As paid interns at schools around the university, students gained career experience and mentorship
For six weeks this summer, Tufts hosted 18 high school students as paid interns as part of the Tufts University City of Boston Summer Youth Employment Program (SYEP).
A partnership between the City of Boston and Tufts University’s Office of the Provost, Government and Community Relations, and Human Resources, the initiative was part of Boston Mayor Michelle Wu’s expansion of the city’s Summer Youth Employment Program. The SYEP expansion, supported by an $18.7 million investment from Mayor Wu, created 7,000 paid youth jobs—1,000 more than in 2022.
With an emphasis on strengthening the pipeline to higher education for Boston youth, Tufts was invited by Mayor Wu to participate as a host site.
“We were honored to be invited by the mayor to join the city’s Summer Youth Employment program,” said Liza Perry, deputy director of the office of Government and Community Relations. “Thanks to an effective collaboration between Tufts and the mayor’s Office of Youth Employment and Opportunity, we built a high school intern program of which both Tufts and Boston can be proud."
Tufts staff worked together to manage all administrative aspects of the program and the creation of weekly professional development sessions. The City of Boston assisted with recruitment efforts and funded the program through a grant.
The program’s interns—all City of Boston residents—worked across a variety of offices on the Medford/Somerville and Boston Health Sciences campuses. In addition to their day-to-day responsibilities in offices with functions ranging from assisting with dental clinic operations to supporting student services, the interns also received mentorship on post-secondary education and attended weekly career planning sessions that focused on personal and professional growth.
“Students not only gained work and career experience, but they also received significant exposure to post-secondary education options,” said Cigdem Talgar, vice provost for education. “This experience, combined with the mentorship and professional development, was incredibly powerful for the interns.”

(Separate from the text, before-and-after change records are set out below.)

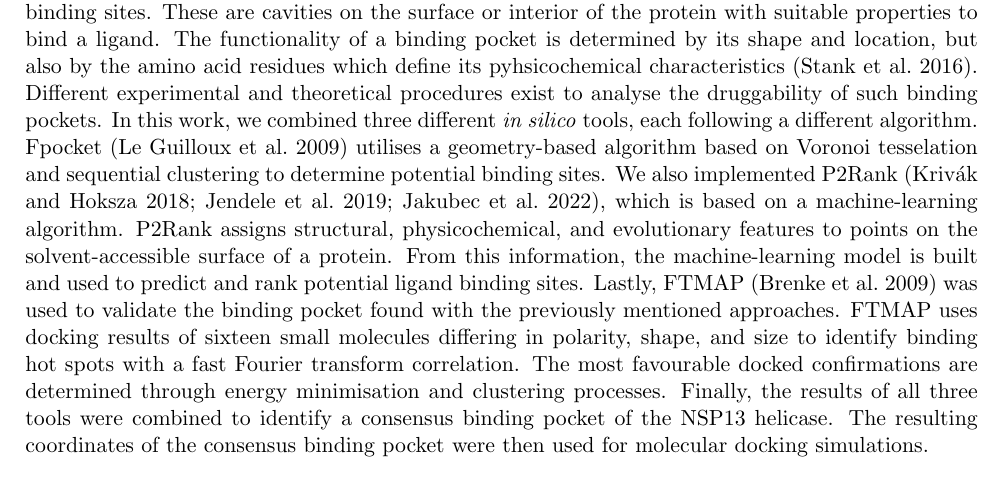
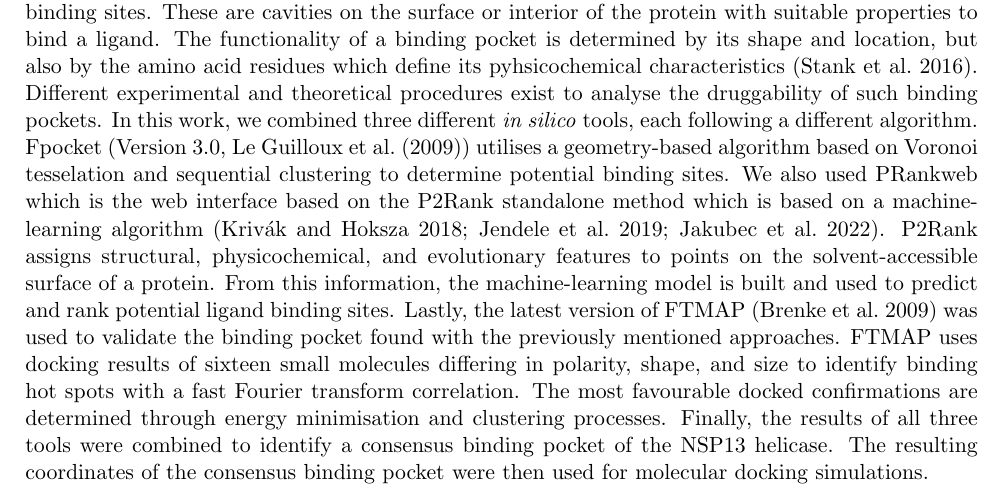
Before and after one commit to PBru314/MeetEU-Report, a LaTeX document (main.tex): part of page 4 of 8, cut so that both start at the same text. Compiled offline with pdfLaTeX.

Commit message:
Update Intro Binding pocket

```diff
--- a/main.tex
+++ b/main.tex
@@ -75,8 +75,8 @@ Computer-aided structure-based drug discovery can be followed to identify possib
 
 \subsection{Identification of Consensus Binding Pocket}
 In drug discovery, the initial step is to investigate the protein structure in order to analyse potential binding sites. These are cavities on the surface or interior of the protein with suitable properties to bind a ligand. The functionality of a binding pocket is determined by its shape and location, but also by the amino acid residues which define its pyhsicochemical characteristics \cite{Stank_2016}.
-Different experimental and theoretical procedures exist to analyse the druggability of such binding pockets. In this work, we combined three different \textit{in silico} tools, each following a different algorithm. Fpocket \cite{package_Fpocket} utilises a geometry-based algorithm based on Voronoi tesselation and sequential clustering to determine potential binding sites. We also implemented P2Rank \cite{package_P2Rank, package_PrankWeb, package_PrankWeb3}, which is based on a machine-learning algorithm.
-P2Rank assigns structural, physicochemical, and evolutionary features to points on the solvent-accessible surface of a protein. From this information, the machine-learning model is built and used to predict and rank potential ligand binding sites. Lastly, FTMAP \cite{package_FTMAP} was used to validate the binding pocket found with the previously mentioned approaches. FTMAP uses docking results of sixteen small molecules differing in polarity, shape, and size to identify binding hot spots with a fast Fourier transform correlation. The most favourable docked confirmations are determined through energy minimisation and clustering processes.
+Different experimental and theoretical procedures exist to analyse the druggability of such binding pockets. In this work, we combined three different \textit{in silico} tools, each following a different algorithm. Fpocket (Version 3.0, \textcite{package_Fpocket}) utilises a geometry-based algorithm based on Voronoi tesselation and sequential clustering to determine potential binding sites. We also used PRankweb which is the web interface based on the P2Rank standalone method which is based on a machine-learning algorithm \cite{package_P2Rank, package_PrankWeb, package_PrankWeb3}.
+P2Rank assigns structural, physicochemical, and evolutionary features to points on the solvent-accessible surface of a protein. From this information, the machine-learning model is built and used to predict and rank potential ligand binding sites. Lastly, the latest version of FTMAP \cite{package_FTMAP} was used to validate the binding pocket found with the previously mentioned approaches. FTMAP uses docking results of sixteen small molecules differing in polarity, shape, and size to identify binding hot spots with a fast Fourier transform correlation. The most favourable docked confirmations are determined through energy minimisation and clustering processes.
 Finally, the results of all three tools were combined to identify a consensus binding pocket of the NSP13 helicase. The resulting coordinates of the consensus binding pocket were then used for molecular docking simulations.
 
 \subsection{Molecular Docking}
```
Also changed, not shown: main.pdf.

Chloe Trente Un, a high school student at Boston Latin, worked in the dean’s office at the School of Medicine. “I've been exposed to so many unique people and introduced to the career paths that they have taken in medicine,” said Trente Un. “This program has opened my eyes to the directions that the medical field can take you and has connected me with amazing people who can help me along the way.”